--- WHAT YOU SHOULD DO ---
Considering the entries that follow, report how many lines include the string "kColorScheme", giving the number alone.

--- GIVEN INFORMATION ---
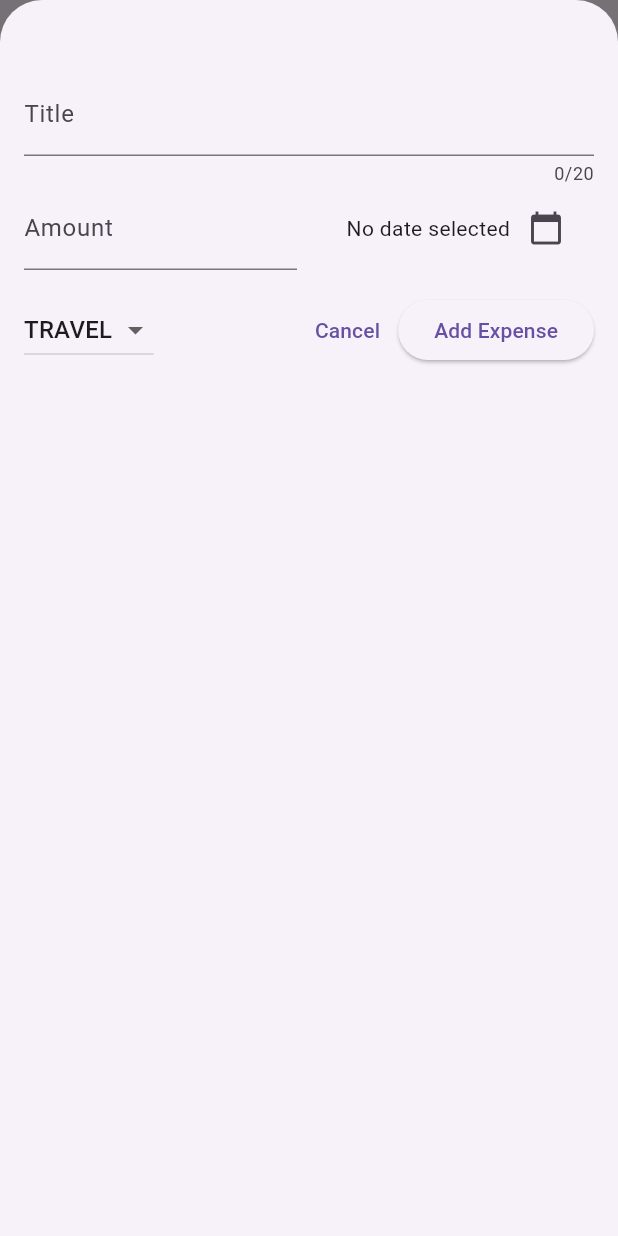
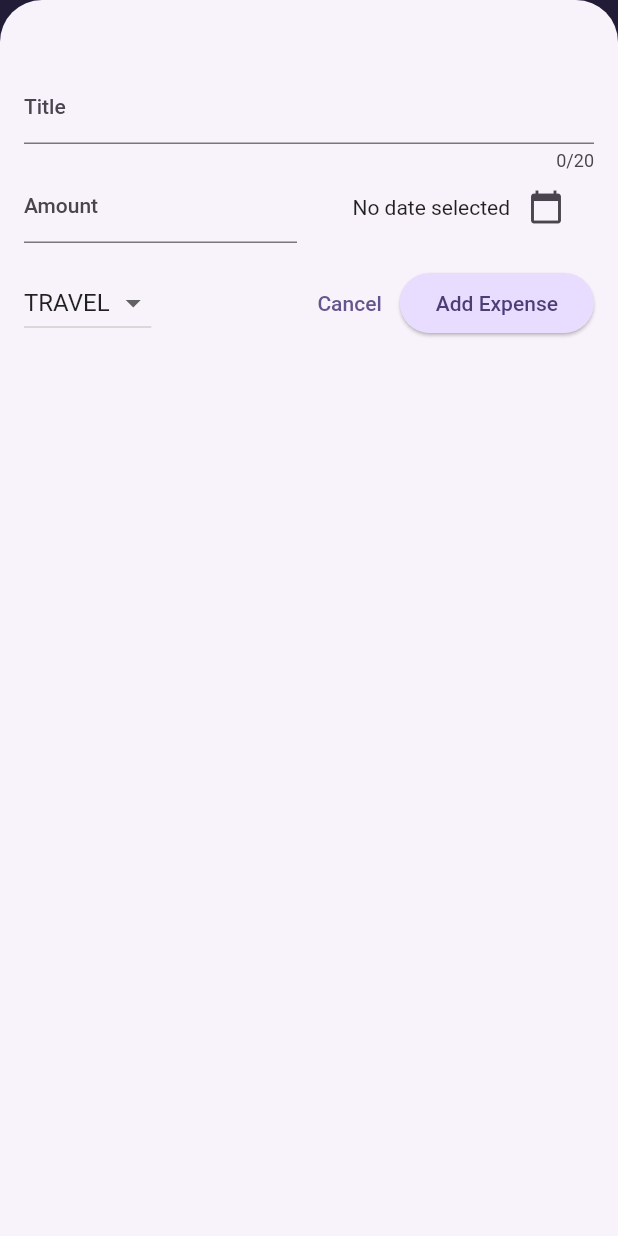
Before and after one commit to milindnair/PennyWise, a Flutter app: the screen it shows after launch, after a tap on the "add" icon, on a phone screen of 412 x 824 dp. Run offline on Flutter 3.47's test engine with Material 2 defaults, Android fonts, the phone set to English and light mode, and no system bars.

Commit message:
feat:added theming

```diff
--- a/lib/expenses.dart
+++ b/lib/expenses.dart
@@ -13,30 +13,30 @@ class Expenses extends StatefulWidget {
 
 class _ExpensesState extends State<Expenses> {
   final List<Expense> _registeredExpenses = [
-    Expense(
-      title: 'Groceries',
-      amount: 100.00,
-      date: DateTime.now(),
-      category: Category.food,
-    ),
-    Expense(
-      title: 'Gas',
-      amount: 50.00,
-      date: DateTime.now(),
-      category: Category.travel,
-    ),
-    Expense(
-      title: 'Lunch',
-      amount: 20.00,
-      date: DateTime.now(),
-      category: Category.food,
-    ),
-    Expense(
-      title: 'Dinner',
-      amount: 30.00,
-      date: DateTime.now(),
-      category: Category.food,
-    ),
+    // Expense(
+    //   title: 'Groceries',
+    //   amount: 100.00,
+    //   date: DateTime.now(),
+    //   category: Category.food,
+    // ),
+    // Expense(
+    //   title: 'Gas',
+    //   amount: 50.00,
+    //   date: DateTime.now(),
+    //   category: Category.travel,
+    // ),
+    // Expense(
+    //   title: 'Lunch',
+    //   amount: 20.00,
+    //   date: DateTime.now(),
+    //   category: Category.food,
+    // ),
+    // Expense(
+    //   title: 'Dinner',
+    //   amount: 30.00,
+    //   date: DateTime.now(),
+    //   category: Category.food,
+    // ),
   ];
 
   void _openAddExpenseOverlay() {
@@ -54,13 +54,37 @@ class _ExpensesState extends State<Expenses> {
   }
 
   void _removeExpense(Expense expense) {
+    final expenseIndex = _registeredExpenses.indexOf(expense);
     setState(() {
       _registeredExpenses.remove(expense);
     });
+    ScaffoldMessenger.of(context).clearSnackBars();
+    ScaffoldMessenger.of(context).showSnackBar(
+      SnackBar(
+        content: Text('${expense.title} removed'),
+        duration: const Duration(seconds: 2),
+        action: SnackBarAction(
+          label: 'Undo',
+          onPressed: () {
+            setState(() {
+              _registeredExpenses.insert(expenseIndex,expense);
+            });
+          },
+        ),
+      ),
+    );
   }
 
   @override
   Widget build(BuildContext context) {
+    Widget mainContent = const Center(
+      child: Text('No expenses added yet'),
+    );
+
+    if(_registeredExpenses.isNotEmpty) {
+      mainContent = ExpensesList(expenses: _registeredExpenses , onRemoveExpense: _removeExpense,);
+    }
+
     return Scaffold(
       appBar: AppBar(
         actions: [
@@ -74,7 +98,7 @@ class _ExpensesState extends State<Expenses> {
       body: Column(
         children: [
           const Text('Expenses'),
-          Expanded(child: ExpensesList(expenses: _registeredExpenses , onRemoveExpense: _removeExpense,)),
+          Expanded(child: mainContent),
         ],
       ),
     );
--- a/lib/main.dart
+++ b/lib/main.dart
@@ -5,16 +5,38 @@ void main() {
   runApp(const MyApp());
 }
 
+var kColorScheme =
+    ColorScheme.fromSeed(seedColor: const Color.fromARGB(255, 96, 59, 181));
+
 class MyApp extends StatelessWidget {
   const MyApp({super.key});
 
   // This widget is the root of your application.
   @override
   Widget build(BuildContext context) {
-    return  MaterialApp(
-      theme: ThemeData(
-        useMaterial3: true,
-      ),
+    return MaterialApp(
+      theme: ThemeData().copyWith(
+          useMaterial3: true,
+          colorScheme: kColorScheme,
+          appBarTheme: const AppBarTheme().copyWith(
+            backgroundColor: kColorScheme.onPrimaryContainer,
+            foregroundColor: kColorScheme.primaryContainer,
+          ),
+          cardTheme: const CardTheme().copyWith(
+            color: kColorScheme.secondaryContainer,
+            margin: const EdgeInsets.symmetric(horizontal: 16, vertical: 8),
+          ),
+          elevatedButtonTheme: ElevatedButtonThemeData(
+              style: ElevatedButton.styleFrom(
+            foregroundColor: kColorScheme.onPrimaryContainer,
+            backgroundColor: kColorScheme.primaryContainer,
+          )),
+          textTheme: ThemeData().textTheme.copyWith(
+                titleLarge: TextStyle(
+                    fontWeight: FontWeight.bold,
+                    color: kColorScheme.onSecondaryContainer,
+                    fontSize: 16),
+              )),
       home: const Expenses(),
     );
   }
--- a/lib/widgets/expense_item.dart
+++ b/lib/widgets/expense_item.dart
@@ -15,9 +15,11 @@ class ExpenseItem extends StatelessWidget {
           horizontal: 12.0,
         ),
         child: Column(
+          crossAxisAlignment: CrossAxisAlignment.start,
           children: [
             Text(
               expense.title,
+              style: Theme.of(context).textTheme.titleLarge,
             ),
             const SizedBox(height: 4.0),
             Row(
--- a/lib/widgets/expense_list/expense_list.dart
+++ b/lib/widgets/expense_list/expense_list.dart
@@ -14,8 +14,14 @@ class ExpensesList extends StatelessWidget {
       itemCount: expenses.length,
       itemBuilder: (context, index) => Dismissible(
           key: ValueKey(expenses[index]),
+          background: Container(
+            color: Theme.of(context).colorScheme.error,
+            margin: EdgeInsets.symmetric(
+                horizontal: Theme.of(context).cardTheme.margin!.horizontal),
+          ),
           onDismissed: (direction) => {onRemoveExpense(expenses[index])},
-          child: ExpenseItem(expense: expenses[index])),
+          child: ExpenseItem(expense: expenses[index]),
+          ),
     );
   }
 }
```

--- OUTPUT OF THE TASK ---
8